and in fact, I probably should have just gone

ahead and maybe I'll leave out that so when

you download the template, it will be just like this. Return on assets, if

I drag that over– so now we have the

return on assets was 7%, and then the profit

margin here was 2.9. OK, and– well let's come

down here and we're going to multiply, do the same thing– we could use the

product or we can just go like this times this. So that's profit margin

times asset turnover, and those are the two component

parts to return on assets, and sure enough, we

get the same thing. I'm going to go ahead

and drag it down.

So now it's multiplying

those, and sure enough, we get that exact number there. One final version of this is

do we know the debt to equity? We don't. We have our debt to equity. We didn't calculate

that anywhere, but we'll go ahead and do that. I'm just going to bring

these, because this is return on assets. So I'm going to

click here, equals, and get my return on assets– I don't need to

recalculate that– and then copy it down.

So that one's just

looking there. And now I'm going to

go equals 1 plus debt– and this is for 2005. So total debt divided

by total equity. I cannot copy this one

down, I have to redo this– equals 1 plus, because

the numbers are not below. 1 plus, and I have

to go over to 2006 and say debt divided by equity. All right, now I want to check.

Better if I multiply return

on assets times the equity multiplier. Remember, that's a different way

to write the equity multiplier. This times this. That is just so cool. Look at that, I got the

same number there and there. All right. This video was a little

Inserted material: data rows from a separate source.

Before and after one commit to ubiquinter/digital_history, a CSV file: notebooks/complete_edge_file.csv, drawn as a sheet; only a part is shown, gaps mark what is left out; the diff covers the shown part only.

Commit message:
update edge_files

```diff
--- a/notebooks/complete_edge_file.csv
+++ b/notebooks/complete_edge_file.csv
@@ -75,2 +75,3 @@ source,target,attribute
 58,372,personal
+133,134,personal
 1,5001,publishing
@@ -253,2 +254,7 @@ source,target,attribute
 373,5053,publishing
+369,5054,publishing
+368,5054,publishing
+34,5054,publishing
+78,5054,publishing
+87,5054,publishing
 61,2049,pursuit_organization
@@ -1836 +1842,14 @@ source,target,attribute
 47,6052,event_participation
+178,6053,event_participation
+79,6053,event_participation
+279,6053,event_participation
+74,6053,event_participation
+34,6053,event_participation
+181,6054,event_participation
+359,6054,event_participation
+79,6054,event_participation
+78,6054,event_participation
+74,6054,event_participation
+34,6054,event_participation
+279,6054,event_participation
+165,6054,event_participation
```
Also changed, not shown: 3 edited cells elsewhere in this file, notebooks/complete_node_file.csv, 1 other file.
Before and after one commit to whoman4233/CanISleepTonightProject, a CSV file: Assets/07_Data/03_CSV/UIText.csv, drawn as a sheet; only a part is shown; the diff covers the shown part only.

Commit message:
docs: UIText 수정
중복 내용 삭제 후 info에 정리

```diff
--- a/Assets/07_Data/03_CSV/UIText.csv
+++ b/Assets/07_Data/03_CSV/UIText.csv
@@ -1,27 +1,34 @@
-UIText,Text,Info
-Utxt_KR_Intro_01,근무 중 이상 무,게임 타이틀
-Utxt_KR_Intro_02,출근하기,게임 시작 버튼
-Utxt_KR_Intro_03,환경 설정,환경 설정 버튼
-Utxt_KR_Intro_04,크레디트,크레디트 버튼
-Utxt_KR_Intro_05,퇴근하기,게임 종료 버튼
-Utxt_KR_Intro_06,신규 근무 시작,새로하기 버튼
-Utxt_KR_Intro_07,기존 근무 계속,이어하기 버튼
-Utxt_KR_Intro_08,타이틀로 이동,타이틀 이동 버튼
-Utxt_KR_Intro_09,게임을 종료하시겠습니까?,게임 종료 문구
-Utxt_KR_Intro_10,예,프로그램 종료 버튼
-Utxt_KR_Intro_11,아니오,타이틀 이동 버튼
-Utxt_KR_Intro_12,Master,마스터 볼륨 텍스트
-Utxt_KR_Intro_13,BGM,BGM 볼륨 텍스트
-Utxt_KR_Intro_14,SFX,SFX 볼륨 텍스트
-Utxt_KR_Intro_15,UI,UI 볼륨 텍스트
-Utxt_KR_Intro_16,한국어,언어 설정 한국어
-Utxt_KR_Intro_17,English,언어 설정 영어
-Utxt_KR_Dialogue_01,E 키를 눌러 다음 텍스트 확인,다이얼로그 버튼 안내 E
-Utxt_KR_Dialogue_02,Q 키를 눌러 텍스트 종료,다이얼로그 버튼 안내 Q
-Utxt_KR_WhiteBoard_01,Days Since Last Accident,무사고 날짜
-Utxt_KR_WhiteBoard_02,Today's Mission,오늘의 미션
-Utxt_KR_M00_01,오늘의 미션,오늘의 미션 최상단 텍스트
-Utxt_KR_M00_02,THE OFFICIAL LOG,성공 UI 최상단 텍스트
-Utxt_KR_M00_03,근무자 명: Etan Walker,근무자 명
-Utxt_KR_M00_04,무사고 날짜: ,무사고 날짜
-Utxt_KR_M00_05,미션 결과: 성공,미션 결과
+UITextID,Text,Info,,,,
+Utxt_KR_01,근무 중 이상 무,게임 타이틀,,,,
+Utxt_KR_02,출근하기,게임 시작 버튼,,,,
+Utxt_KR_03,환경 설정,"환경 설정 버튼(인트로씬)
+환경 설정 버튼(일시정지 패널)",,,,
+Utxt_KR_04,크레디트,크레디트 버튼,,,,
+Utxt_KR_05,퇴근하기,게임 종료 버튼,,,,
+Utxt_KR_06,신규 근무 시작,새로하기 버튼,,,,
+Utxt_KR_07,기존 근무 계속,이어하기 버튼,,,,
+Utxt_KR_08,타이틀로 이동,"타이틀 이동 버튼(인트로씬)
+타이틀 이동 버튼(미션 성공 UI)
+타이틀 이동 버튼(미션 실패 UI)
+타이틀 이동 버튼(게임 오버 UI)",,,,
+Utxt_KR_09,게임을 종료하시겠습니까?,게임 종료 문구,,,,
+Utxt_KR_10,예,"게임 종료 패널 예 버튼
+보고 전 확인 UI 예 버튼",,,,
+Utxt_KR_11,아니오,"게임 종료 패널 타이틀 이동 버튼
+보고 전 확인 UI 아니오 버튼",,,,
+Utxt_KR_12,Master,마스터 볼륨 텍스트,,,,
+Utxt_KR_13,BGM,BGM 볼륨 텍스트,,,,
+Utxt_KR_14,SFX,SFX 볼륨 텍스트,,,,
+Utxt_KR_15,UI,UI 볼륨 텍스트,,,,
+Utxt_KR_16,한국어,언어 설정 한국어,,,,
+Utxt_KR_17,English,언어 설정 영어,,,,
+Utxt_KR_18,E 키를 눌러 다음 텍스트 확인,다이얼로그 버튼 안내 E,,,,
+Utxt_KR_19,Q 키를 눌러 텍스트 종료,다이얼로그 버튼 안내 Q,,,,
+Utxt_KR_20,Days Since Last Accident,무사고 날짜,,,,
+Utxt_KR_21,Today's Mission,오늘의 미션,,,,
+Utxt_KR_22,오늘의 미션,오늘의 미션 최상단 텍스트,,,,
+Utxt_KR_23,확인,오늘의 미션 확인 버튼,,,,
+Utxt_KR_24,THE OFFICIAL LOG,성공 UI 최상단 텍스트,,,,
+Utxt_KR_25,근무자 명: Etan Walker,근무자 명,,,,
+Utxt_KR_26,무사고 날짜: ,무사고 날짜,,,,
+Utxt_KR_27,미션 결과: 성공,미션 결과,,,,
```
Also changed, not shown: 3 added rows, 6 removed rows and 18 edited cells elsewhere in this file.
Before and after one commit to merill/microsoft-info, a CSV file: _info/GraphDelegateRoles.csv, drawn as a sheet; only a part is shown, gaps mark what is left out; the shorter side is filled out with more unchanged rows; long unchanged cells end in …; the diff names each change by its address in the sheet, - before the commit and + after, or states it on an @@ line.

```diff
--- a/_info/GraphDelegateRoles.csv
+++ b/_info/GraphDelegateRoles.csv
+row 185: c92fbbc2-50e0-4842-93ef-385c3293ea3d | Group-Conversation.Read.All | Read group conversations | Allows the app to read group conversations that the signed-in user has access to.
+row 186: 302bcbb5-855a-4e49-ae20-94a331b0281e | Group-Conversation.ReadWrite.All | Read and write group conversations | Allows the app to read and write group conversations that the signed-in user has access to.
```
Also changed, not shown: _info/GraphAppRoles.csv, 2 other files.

bit about profit ratios and the DuPont analysis. When we come back, we have a

few more ratios to look at. We'll see you next video..